certification, or solemnization requirements render a marriage invalid. In re Estate of DePasse, 97 Cal. App. 4th 92, 102-103 (Cal. App. 2002) (holding that California Family Code
requirements are mandatory, which means a marriage is invalid in the absence of a
marriage license); see also Burnham v. Cal. Pub. Employees Ret. Sys., 208 Cal. App. 4th 1576, 1584–85 (Cal. Ct. App. 2012) (failure to solemnize wedding
renders it invalid); In re Estate of Tollefsen, 2009 WL 3470401, at *6 (Cal. Ct. App. Oct. 9, 2009) (citing In re Estate of DePasse, 97 Cal. App. 4th at 92); POMS PR 05405.006.C (except under special circumstances,
“a marriage license must be procured to render a marriage valid in California”).
Even where the parties to a purported marriage fail to execute the licensing and solemnization
requirements, California may recognize a putative marriage. “A putative marriage is
one in which at least one of the parties to an invalid marriage has a good faith belief
that the marriage is valid.” Estate of Leslie, 37 Cal. 3d 186, 191 n.4 (Cal. 1984) (citing Cal. Civ. Code § 4452, now Cal. Fam.
Code § 2251); POMS GN 00305.085.B.1 (in California, “where at least one of the parties to an invalid [ceremonial]
marriage . . . entered into the marriage in good faith believing that it was valid,
the spouse had status as a putative spouse and inheritance rights as a spouse so long
as such good faith belief continued”).
Under section 216(h)(1)(A) of the Act, the agency will find that Claimant is the widow
of the NH if the courts of Nevada would find either: (1) that Claimant and the NH
were validly married at the time of the NH’s death or (2) that Claimant would have
the same status as the NH’s widow for purposes of sharing in his intestate personal
Here, Claimant cannot show that she had a valid marriage with the NH. See 20 C.F.R. §§ 404.345, 404.346. The parties did not obtain, authenticate, and return
a marriage license issued by the county clerk as required by California law. See POMS PR 05405.006.C; Cal. Fam. Code § 306.
Additionally, Claimant and the NH did not have a deemed marriage because their marriage
was not merely invalidated by a legal impediment resulting from the lack of dissolution
of a previous marriage or a defect in the procedure followed in connection with the
purported marriage. See POMS GN 00305.055. Rather, the parties never attempted to register their purported marriage with any
state.
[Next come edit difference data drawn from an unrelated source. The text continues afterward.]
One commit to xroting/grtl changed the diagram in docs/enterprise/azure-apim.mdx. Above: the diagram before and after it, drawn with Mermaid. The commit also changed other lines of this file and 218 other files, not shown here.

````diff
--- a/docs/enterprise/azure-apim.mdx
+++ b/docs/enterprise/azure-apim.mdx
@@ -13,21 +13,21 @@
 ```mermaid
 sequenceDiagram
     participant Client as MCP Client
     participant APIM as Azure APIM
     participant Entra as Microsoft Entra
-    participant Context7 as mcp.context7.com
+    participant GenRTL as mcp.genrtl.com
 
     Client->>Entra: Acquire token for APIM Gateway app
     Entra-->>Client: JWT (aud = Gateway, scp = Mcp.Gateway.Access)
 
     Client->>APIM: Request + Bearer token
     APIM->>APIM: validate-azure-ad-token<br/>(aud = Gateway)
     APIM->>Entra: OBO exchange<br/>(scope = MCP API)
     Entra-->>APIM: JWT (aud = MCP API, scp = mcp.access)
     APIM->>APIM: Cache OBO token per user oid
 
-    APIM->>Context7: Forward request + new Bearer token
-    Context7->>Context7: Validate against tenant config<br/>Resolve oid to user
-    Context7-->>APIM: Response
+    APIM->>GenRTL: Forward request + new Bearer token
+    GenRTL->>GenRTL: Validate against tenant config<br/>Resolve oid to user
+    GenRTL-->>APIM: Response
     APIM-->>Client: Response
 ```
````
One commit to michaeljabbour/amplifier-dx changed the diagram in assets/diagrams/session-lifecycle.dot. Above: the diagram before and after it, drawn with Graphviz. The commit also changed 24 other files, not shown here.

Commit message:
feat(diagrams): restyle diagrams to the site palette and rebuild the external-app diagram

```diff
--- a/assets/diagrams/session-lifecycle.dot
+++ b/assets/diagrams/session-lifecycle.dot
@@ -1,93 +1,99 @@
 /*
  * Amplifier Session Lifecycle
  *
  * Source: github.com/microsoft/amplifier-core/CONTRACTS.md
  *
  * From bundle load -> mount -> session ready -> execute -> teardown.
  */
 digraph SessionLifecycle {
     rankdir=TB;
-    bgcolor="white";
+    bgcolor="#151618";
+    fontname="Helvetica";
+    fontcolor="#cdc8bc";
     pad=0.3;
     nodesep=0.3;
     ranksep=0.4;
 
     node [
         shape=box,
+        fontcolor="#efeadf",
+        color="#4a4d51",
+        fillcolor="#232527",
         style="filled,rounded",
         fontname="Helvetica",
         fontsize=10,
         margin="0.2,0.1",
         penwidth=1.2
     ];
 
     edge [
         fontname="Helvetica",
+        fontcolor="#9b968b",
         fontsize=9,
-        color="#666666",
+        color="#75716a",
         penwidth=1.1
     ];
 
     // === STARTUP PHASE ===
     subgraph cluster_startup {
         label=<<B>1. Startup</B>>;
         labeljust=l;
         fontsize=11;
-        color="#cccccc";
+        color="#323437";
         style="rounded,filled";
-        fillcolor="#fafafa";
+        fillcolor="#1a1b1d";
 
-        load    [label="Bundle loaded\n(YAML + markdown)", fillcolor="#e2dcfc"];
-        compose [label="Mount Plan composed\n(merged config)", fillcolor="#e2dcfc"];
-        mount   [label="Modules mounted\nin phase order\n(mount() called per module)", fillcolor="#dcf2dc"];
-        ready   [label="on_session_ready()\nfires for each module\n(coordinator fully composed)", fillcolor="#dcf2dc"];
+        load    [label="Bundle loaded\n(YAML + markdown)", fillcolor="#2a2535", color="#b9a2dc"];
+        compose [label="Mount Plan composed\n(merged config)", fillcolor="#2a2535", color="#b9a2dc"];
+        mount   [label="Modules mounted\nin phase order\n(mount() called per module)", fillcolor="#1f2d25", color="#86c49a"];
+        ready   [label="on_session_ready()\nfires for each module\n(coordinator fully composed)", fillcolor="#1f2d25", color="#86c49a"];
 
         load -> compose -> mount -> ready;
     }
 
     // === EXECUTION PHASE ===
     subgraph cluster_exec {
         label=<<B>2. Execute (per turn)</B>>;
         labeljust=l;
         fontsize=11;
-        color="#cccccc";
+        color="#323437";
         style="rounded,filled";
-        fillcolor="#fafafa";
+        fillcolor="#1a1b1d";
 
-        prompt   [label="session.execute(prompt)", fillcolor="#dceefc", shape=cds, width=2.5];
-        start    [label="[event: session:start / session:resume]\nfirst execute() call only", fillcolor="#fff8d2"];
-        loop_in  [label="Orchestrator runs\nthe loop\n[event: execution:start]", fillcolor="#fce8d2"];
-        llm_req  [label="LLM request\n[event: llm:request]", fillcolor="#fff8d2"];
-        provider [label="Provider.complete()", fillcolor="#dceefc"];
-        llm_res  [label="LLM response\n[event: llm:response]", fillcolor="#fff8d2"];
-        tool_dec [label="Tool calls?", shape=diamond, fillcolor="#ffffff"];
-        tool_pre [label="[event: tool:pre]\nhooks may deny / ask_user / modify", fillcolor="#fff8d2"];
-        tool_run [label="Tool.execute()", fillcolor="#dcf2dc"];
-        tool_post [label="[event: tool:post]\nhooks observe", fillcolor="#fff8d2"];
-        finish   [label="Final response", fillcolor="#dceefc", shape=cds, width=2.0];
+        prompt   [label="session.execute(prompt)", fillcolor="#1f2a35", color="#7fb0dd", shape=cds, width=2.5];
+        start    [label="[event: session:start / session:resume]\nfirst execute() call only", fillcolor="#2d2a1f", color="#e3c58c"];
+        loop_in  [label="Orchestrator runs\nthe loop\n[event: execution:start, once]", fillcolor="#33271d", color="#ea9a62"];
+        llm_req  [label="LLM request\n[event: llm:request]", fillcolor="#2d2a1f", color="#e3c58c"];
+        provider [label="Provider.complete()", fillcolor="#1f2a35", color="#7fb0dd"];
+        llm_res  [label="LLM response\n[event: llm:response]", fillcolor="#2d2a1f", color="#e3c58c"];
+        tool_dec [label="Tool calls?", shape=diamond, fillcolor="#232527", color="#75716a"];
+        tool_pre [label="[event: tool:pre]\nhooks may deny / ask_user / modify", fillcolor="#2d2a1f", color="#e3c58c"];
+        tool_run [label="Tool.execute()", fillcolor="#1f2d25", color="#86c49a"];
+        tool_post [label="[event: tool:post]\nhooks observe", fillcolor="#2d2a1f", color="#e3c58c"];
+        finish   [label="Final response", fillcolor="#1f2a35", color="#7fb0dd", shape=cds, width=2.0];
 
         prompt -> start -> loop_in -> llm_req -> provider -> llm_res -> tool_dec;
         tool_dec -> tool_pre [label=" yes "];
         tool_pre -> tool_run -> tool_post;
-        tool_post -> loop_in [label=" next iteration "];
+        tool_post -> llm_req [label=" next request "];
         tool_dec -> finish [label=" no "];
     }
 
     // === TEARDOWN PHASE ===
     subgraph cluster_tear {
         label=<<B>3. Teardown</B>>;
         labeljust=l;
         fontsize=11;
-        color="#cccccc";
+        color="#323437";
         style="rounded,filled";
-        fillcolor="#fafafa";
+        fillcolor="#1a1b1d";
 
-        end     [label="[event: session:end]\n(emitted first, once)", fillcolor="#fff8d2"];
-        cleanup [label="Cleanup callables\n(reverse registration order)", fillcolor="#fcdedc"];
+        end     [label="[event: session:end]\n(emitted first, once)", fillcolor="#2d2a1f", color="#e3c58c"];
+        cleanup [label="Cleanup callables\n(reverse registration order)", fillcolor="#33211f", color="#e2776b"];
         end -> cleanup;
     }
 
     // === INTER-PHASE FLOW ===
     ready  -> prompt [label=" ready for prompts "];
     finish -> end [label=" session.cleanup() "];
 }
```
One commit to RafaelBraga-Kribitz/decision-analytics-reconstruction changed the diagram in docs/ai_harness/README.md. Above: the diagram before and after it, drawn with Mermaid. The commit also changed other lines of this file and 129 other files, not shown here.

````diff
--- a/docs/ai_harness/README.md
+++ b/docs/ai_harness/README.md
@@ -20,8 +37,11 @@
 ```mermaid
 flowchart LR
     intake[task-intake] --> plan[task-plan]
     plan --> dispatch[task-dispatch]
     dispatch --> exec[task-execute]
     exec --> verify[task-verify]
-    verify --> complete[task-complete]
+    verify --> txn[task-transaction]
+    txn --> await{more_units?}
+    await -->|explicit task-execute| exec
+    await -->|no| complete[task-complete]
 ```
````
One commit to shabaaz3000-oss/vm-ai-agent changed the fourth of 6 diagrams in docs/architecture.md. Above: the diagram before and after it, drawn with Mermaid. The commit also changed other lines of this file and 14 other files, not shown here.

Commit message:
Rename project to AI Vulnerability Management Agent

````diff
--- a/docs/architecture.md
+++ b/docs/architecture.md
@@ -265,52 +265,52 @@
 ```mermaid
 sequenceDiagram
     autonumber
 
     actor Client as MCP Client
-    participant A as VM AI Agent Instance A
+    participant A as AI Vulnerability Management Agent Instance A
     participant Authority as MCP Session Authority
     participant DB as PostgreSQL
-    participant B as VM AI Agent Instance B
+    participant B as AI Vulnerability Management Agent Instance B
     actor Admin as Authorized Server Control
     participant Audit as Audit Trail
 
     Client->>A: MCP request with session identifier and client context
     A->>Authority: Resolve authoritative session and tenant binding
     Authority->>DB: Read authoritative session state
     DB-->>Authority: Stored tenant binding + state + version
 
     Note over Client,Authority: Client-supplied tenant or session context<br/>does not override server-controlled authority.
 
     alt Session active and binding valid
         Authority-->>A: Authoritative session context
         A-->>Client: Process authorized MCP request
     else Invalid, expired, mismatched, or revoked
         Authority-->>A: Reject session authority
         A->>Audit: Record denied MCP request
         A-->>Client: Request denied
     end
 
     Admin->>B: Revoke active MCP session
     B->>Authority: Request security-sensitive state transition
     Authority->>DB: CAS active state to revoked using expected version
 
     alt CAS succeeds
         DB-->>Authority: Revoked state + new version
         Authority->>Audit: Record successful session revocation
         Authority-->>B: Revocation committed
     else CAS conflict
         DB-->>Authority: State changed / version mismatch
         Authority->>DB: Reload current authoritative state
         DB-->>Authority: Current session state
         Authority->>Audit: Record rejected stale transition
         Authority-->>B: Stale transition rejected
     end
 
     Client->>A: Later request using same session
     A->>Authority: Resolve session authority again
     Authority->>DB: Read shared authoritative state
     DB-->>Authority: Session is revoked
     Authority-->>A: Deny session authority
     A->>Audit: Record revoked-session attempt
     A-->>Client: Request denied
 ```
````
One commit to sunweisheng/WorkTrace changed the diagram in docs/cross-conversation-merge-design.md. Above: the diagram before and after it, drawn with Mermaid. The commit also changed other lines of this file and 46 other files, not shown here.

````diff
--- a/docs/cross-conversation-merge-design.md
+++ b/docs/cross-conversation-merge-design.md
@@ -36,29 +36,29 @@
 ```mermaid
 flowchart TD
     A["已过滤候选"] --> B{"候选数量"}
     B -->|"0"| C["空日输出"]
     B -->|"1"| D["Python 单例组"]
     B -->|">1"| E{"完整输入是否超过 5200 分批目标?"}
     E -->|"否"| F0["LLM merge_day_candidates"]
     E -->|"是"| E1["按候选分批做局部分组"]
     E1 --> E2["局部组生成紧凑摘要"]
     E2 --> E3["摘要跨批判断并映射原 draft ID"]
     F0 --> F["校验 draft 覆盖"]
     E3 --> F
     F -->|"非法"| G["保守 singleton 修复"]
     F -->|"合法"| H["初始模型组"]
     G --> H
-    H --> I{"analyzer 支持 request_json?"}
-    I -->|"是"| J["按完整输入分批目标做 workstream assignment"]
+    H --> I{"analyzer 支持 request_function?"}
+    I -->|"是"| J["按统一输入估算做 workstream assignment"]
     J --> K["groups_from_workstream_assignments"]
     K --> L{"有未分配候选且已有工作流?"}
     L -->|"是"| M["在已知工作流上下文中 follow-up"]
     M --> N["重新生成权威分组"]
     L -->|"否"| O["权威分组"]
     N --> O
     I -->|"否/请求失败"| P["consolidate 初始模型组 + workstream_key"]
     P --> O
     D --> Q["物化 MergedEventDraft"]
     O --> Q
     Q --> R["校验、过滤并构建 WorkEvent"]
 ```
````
Indeed, according to the record, they sought only to make “the marriage official
in [their] gypsy culture.”
Similarly, Claimant cannot show that she held a good faith belief in the existence
of a valid marriage at its inception because she never sought to obtain, authenticate,
and return a marriage license as required by California law. See Cal. Fam. Code § 306. Indeed, as indicated by the NH’s February 1, 2010 Supplemental
Security Income application, the couple merely believed that they had “lived together
so long that [they were] considered to be legally married[.]” However, even if Claimant
held a good faith belief that Nevada permits common law marriage, her mistaken belief
cannot overcome the requirements of Nevada law. See Nev. Rev. Stat. § 122.010(2). The putative spouse doctrine is intended only to protect
parties without knowledge of factual or legal impediments to marriage. See Cal. Fam. Code § 2251; Nev. Rev. Stat. § 122.090; see also POMS GN 00305.085. Therefore, it is inapplicable here.
In sum, a Nevada court would not acknowledge Claimant’s out-of-state “gypsy marriage”
to the NH as a legally valid marriage. Further, because Nevada does not recognize
common law marriage, Nevada courts would find Claimant ineligible to inherit from
the NH’s intestate estate as his spouse.
Because Claimant failed to prove a valid ceremonial marriage, or a good faith belief
that her ceremonial marriage was valid, she is not entitled to widow’s benefits on
the NH’s record. See 20 C.F.R. §§ 404.330, 404.345, 404.346.